What is required:
Lines holding the string "Application" in the listing below are to be copied.

↓↓↓

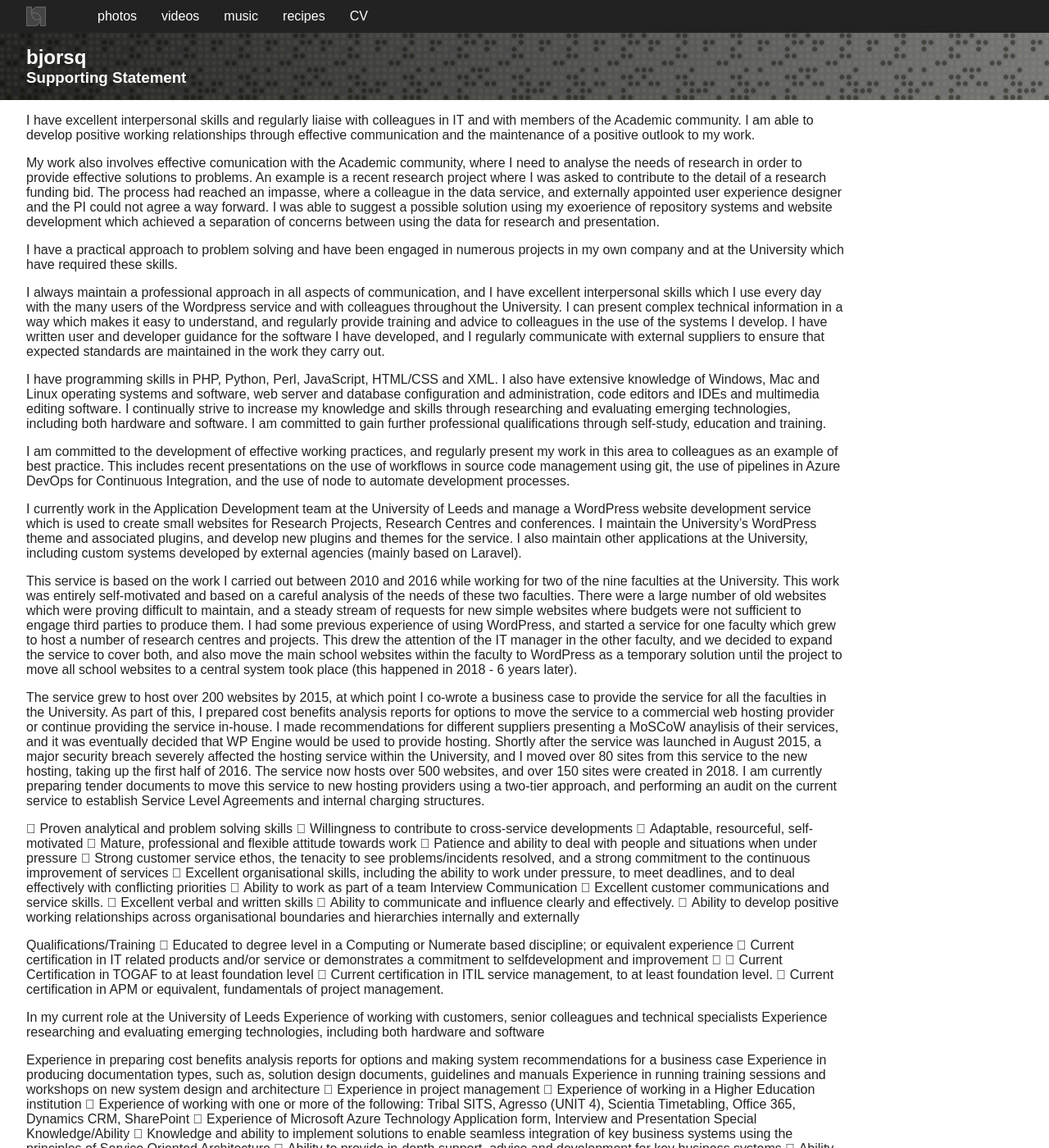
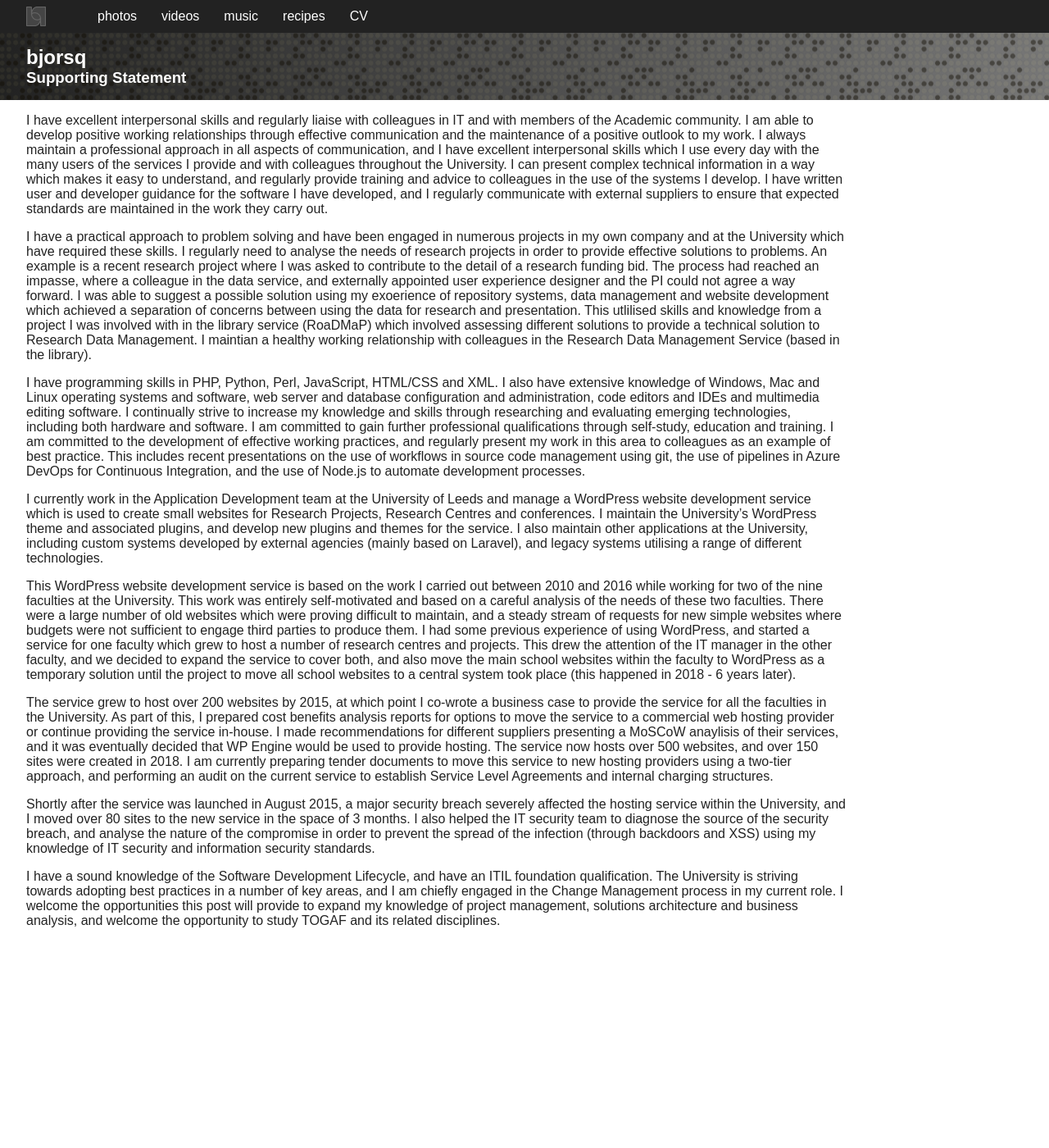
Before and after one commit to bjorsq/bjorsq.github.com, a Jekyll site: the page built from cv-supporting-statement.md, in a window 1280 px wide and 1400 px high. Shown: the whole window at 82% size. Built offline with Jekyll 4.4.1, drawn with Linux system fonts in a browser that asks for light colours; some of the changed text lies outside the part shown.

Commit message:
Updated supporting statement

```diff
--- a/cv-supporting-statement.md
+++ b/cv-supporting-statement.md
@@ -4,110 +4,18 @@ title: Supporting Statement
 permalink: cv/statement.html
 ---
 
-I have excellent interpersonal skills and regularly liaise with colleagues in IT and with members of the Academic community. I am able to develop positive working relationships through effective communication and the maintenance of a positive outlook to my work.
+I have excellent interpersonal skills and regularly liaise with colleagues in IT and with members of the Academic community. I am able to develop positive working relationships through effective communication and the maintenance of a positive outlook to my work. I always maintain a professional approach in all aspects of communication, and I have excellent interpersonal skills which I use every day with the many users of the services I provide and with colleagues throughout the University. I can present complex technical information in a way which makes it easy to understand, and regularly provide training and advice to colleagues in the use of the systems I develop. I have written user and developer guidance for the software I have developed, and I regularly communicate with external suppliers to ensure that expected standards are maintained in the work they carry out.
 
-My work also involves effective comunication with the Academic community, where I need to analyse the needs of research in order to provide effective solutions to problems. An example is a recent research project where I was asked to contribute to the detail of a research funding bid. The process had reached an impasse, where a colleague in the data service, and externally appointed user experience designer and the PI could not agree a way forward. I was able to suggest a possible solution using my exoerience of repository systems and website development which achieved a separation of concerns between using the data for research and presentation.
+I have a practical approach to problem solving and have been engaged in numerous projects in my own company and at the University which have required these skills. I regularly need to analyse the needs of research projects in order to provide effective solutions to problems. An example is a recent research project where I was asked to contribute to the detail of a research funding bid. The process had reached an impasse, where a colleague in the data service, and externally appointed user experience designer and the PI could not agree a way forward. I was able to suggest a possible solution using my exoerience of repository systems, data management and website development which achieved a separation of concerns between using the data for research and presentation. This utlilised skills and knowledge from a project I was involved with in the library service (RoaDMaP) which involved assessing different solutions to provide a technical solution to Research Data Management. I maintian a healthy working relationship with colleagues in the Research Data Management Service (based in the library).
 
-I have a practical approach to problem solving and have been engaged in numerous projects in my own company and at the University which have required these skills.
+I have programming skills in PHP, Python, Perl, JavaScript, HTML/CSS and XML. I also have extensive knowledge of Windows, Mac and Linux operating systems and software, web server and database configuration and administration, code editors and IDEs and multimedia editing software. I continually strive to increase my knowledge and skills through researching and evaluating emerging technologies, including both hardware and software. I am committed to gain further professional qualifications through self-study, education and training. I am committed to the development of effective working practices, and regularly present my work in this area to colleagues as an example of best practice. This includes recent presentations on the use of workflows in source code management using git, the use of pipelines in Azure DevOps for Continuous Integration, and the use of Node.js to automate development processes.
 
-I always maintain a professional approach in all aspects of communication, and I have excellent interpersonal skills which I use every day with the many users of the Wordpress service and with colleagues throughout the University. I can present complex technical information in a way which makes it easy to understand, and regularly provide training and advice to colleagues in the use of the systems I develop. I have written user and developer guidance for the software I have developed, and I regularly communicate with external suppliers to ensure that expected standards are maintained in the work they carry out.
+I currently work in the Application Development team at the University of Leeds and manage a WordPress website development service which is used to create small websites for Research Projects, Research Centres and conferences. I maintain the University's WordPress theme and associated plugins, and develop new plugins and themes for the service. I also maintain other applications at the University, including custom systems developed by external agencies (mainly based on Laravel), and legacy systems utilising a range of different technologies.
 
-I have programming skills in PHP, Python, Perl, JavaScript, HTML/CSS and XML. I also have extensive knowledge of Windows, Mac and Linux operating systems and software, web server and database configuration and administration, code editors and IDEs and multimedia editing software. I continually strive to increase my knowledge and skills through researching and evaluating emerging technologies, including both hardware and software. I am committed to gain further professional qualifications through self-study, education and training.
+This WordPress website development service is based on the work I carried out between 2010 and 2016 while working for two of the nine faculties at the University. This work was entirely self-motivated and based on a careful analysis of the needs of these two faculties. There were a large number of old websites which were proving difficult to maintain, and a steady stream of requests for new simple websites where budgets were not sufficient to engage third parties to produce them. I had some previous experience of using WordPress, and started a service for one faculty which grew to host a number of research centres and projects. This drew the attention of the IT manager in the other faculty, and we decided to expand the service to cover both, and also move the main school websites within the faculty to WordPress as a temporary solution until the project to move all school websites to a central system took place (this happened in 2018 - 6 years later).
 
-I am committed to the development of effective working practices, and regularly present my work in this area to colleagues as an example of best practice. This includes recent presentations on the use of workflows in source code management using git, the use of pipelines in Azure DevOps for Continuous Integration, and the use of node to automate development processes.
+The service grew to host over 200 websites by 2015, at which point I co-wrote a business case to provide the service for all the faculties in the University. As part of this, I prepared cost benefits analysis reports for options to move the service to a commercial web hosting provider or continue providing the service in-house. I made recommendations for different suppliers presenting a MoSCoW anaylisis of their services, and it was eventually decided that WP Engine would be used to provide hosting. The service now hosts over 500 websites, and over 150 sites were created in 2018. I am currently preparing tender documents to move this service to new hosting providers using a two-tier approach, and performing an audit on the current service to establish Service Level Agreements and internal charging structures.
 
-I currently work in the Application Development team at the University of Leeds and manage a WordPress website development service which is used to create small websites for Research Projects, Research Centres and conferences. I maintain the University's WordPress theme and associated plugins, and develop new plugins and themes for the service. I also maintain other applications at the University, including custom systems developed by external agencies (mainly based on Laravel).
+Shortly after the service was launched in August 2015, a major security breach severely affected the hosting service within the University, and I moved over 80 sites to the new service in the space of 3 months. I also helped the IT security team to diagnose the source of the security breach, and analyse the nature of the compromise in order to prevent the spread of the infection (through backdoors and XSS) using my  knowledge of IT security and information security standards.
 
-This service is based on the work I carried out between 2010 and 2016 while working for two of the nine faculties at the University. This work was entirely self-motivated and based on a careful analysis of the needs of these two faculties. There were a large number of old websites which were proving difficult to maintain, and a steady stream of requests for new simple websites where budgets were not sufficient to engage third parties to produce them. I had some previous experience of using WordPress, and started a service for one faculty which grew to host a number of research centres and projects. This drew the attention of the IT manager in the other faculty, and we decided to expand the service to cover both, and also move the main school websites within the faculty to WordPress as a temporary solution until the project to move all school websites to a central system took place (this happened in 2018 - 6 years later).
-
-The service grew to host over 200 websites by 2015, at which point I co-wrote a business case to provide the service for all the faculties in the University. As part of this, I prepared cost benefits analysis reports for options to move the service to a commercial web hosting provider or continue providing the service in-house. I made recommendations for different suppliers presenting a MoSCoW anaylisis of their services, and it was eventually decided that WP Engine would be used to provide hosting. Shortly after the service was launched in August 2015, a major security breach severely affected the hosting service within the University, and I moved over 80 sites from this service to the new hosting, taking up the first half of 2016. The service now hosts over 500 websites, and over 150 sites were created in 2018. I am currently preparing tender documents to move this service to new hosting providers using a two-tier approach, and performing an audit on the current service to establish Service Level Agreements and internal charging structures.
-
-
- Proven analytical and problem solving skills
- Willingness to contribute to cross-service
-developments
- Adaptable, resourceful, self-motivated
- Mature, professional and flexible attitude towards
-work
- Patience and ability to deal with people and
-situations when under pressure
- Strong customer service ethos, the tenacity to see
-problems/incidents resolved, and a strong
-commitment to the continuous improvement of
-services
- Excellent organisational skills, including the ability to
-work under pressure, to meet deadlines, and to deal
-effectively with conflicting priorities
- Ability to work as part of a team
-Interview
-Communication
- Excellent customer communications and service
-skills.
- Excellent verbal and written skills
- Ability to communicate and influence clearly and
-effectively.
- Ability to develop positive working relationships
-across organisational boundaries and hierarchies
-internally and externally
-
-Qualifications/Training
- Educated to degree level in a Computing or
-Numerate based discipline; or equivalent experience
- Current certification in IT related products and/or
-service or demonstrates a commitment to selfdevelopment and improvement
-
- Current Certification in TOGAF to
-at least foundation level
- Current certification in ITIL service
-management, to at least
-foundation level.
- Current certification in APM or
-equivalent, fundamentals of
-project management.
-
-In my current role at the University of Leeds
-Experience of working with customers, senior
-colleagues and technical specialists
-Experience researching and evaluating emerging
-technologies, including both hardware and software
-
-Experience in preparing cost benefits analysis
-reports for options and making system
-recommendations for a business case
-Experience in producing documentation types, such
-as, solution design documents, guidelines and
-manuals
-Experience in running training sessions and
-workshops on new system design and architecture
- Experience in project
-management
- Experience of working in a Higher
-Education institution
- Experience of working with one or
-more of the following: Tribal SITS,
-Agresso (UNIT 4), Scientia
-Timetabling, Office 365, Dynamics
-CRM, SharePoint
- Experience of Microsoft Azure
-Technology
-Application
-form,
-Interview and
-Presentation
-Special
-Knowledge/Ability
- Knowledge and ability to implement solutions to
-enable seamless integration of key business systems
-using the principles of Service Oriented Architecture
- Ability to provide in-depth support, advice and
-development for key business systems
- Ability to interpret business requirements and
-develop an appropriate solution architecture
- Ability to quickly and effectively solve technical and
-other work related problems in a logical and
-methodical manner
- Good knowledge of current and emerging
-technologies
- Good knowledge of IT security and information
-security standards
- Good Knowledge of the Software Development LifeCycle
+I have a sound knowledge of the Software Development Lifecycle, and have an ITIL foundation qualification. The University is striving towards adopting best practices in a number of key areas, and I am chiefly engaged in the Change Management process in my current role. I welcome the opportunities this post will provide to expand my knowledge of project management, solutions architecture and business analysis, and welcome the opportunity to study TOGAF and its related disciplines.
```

↑↑↑
↓↓↓

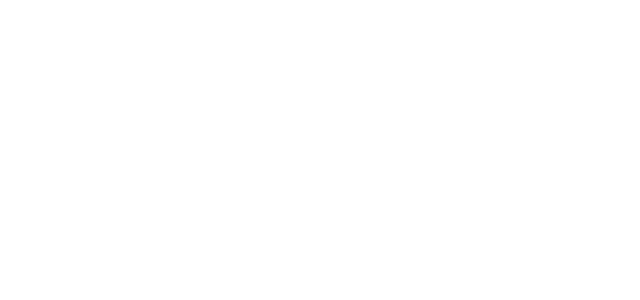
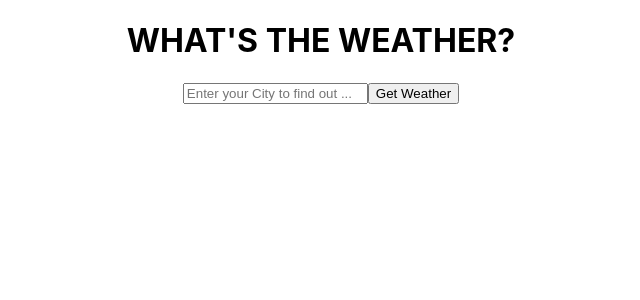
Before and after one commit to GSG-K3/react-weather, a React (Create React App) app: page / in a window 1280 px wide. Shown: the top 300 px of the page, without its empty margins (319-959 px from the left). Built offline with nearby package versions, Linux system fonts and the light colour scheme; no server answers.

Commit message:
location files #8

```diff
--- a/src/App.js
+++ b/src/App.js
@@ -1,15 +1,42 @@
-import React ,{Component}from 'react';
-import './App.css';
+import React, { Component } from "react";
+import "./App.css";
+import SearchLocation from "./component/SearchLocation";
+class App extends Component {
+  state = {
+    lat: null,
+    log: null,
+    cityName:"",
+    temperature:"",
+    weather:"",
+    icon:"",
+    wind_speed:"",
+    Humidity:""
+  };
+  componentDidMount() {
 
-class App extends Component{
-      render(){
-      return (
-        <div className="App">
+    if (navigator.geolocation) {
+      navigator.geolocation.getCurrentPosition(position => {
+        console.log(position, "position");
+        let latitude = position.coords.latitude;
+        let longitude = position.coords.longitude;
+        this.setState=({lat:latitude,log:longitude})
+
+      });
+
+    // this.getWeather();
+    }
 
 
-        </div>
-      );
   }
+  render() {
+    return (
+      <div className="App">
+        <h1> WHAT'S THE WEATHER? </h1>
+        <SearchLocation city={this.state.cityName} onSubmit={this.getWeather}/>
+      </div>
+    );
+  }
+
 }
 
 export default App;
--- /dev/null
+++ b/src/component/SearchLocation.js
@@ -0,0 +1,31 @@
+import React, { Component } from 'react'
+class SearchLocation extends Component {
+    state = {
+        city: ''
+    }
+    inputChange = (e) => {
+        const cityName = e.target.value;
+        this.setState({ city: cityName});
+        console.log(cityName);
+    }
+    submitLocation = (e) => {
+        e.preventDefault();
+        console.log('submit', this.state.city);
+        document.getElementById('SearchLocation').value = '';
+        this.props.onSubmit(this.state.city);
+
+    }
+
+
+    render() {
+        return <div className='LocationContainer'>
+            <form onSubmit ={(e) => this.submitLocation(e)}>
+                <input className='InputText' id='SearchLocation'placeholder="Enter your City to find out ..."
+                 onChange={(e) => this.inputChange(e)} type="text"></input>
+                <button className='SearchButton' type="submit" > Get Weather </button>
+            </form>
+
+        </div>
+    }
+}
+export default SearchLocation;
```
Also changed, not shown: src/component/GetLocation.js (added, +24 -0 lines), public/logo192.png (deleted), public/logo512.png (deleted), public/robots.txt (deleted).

↑↑↑

Solved exercise:
+I currently work in the Application Development team at the University of Leeds and manage a WordPress website development service which is used to create small websites for Research Projects, Research Centres and conferences. I maintain the University's WordPress theme and associated plugins, and develop new plugins and themes for the service. I also maintain other applications at the University, including custom systems developed by external agencies (mainly based on Laravel), and legacy systems utilising a range of different technologies.
-I currently work in the Application Development team at the University of Leeds and manage a WordPress website development service which is used to create small websites for Research Projects, Research Centres and conferences. I maintain the University's WordPress theme and associated plugins, and develop new plugins and themes for the service. I also maintain other applications at the University, including custom systems developed by external agencies (mainly based on Laravel).
-Application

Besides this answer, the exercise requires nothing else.